WashU Expert: Political chaos in Bolivia is a ‘coup’

Protesters in Sucre, Bolivia, marched against fraud in the October 2019 election. (Credit: Shutterstock.com)

Whatever happened in the tangled, court-involved, election mess that if nothing else reaffirmed the popularity of leader Evo Morales in Bolivia, a Washington University in St. Louis faculty member says the country has propped up a new leader in what amounts to a military coup.

“I see these events as a military coup,” said Bret Gustafson, associate professor of sociocultural anthropology in Arts & Sciences. His book, Bolivia in the Age of Gas, is scheduled to be published by Duke University Press in summer 2020. “While the military did not seize power itself, the military forced the resignation of Morales. By any definition, that’s a coup.”

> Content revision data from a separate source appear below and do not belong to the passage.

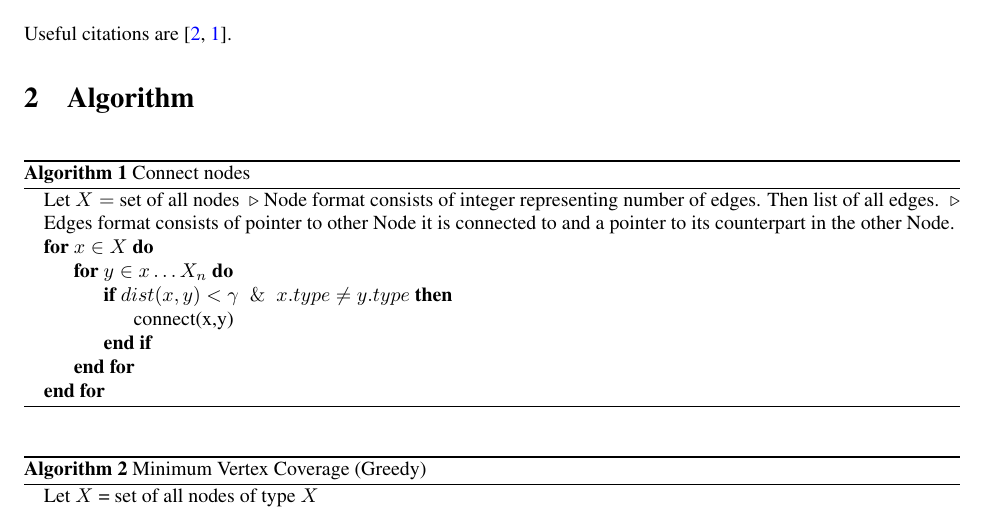
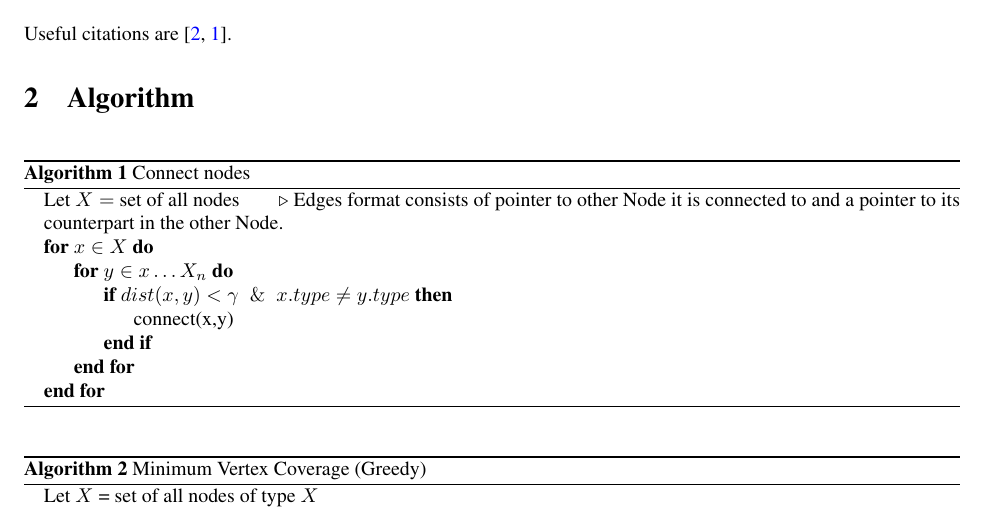
Before and after one commit to Nessphoro/KaggleNN, a LaTeX document (Tex/nn.tex): part of page 1 of 2, cut so that both start at the same text. Compiled offline with pdfLaTeX.

Commit message:
Removed node format

```diff
--- a/Tex/nn.tex
+++ b/Tex/nn.tex
@@ -49,7 +49,6 @@ Useful citations are \cite{KW14,GKK13}.
 \caption{Connect nodes}\label{alg:cool}
 \begin{algorithmic}
 \State Let $X =$ set of all nodes
-\Comment{Node format consists of integer representing number of edges. Then list of all edges.}
 \Comment{Edges format consists of pointer to other Node it is connected to and a pointer to its counterpart in the other Node.}
 \For{$x \in X$}
 \For{$y \in x \ldots X_n$}
```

The South American nation was thrown into chaos after a chain of events that all started with Morales getting the Bolivian supreme constitutional court to overturn term limits in 2016. Elections on Oct. 20, wherein the top vote-getter was required to win by a 10% margin, ended in fraud allegations and burned ballots — the Organization of American States found irregularities when auditing votes and couldn’t certify the election, Gustafson said.

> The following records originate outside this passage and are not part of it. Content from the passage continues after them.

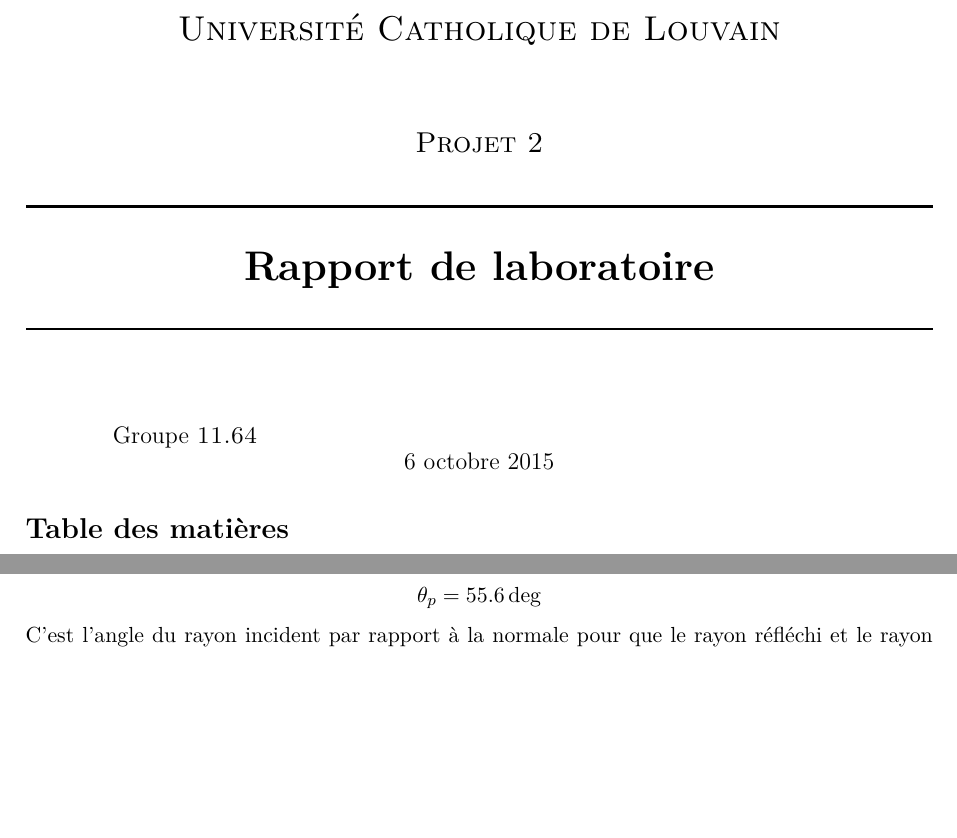
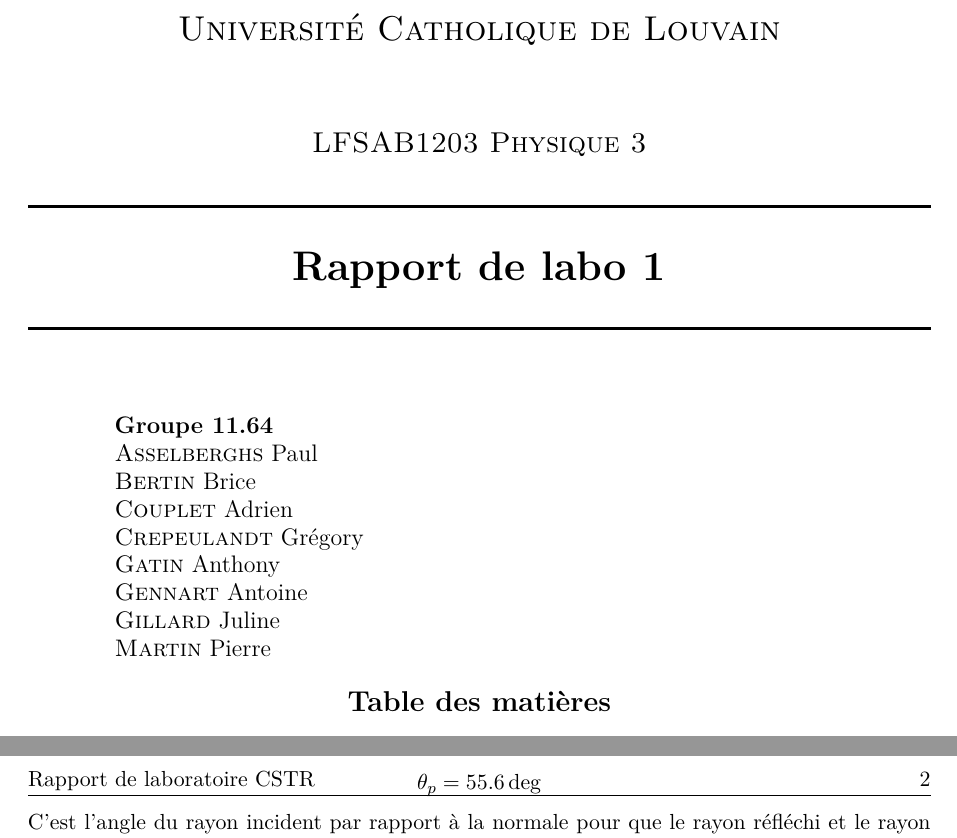
Before and after one commit to gennartan/Projet3, a LaTeX document (Physique3/Labo1/Rapport.tex): two parts of pages 1 and 2 of 3 before the commit and two parts of pages 1 and 3 of 3 after it, joined at a grey line, cut so that both start at the same text, the shorter picture padded with empty space. Compiled offline with pdfLaTeX.

Commit message:
LFSAB1203 Labo1

```diff
--- a/Physique3/Labo1/Rapport.tex
+++ b/Physique3/Labo1/Rapport.tex
@@ -1,10 +1,10 @@
 \documentclass[a4paper,11pt]{article}
-\usepackage[top=2.5cm, bottom=2.5cm, left=2.5cm, right=2.5cm]{geometry} % marges
 
 % French
 \usepackage[utf8x]{inputenc}
 \usepackage[french]{babel}
 \usepackage[T1]{fontenc}
+\usepackage{fullpage}
 
 
 % Packages à importer
@@ -14,14 +14,6 @@
 \usepackage{siunitx, enumitem, listings, rotating}
 \usepackage{fancyhdr, url, ifthen, multirow}
 
-
-%Java highlight
-\newcommand{\n}{\lstinline|\n|}
-\lstset{language=Java}
-\lstset{xleftmargin=5pt, xrightmargin=5pt, breaklines=true}
-\usepackage{courier}
-\lstset{basicstyle=\footnotesize\ttfamily,breaklines=true}
-
 \begin{document}
 %-----------------------------------------------------------
 % page de couverture
@@ -30,7 +22,7 @@
 
 \fancyhf{} %clear all headers and footers fields
 \fancyhead[R]{\thepage} %prints the page number on the right side of the header
-\fancyhead[L]{Rapport de laboratoire}
+\fancyhead[L]{Rapport de laboratoire CSTR}
 
 
 \pagestyle{fancy}
@@ -41,18 +34,27 @@
 
 \textsc{\LARGE Université Catholique de Louvain}\\[1.5cm]
 
-\textsc{\Large Projet 2}\\[0.5cm]
+\textsc{\Large LFSAB1203 Physique 3}\\[0.5cm]
 
 % Title
 \HRule \\[0.4cm]
-{ \huge \bfseries Rapport de laboratoire \\[0.4cm] }
+{ \huge \bfseries Rapport de labo 1\\[0.4cm] }
 
 \HRule \\[1.5cm]
 
 % Author and supervisor
 \begin{minipage}{0.4\textwidth}
 \begin{flushleft} \large
-Groupe \textsc{11.64} \\
+\textbf{Groupe \textsc{11.64}} \\
+\textsc{Asselberghs} Paul \\
+\textsc{Bertin} Brice \\
+\textsc{Couplet} Adrien \\
+\textsc{Crepeulandt} Grégory \\
+\textsc{Gatin} Anthony \\
+\textsc{Gennart} Antoine \\
+\textsc{Gillard} Juline \\
+\textsc{Martin} Pierre
+
 
 \end{flushleft}
 \end{minipage}
@@ -63,6 +65,9 @@
 \end{flushright}
 \end{minipage}
 
+\setcounter{tocdepth}{2}
+\tableofcontents % table des matières, totalement automatique ;)
+
 \vfill
 
 % Bottom of the page
@@ -72,7 +80,11 @@
 \pagenumbering{arabic}
- \tableofcontents % table des matières, totalement automatique ;)
+\newpage
+%-----------------------------------------------------------
+
+\thispagestyle{empty}
 
 
+%\newpage
 
 \section{Mesures et même certains calculs}
 \begin{table}[!h]
```
Also changed, not shown: Physique3/Labo1/Rapport.pdf (added), Physique3/Labo1/images/logo.JPG (renamed from LaboGrenadine/pictures/logo.JPG), Physique3/Labo1/Rapport.tex (4 more changed lines), 5 other files.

“A few days later, in the absence of a quorum in Congress, an opposition senator named Jeanine Añez Chávez declared herself the president,” Gustafson said. “At this time, there are still protests going on, now by the backers of Evo Morales, opposing the new self-declared president. The new president is supposed to call for elections within 90 days.” Añez’s party finished fourth in the elections, with little more than 4% of the votes, he added.

“The question of electoral fraud is still open,” Gustafson said. “Because many of the original ballots were burned, it will be hard to ever know if and how Morales might have been nudged over the 10% threshold through fraud. What is clear, fraud or not, is that he was still the most popular candidate.”

In what sounds similar to life imitating the art of “A Handmaid’s Tale,” the country has taken a turn toward to religious extremism.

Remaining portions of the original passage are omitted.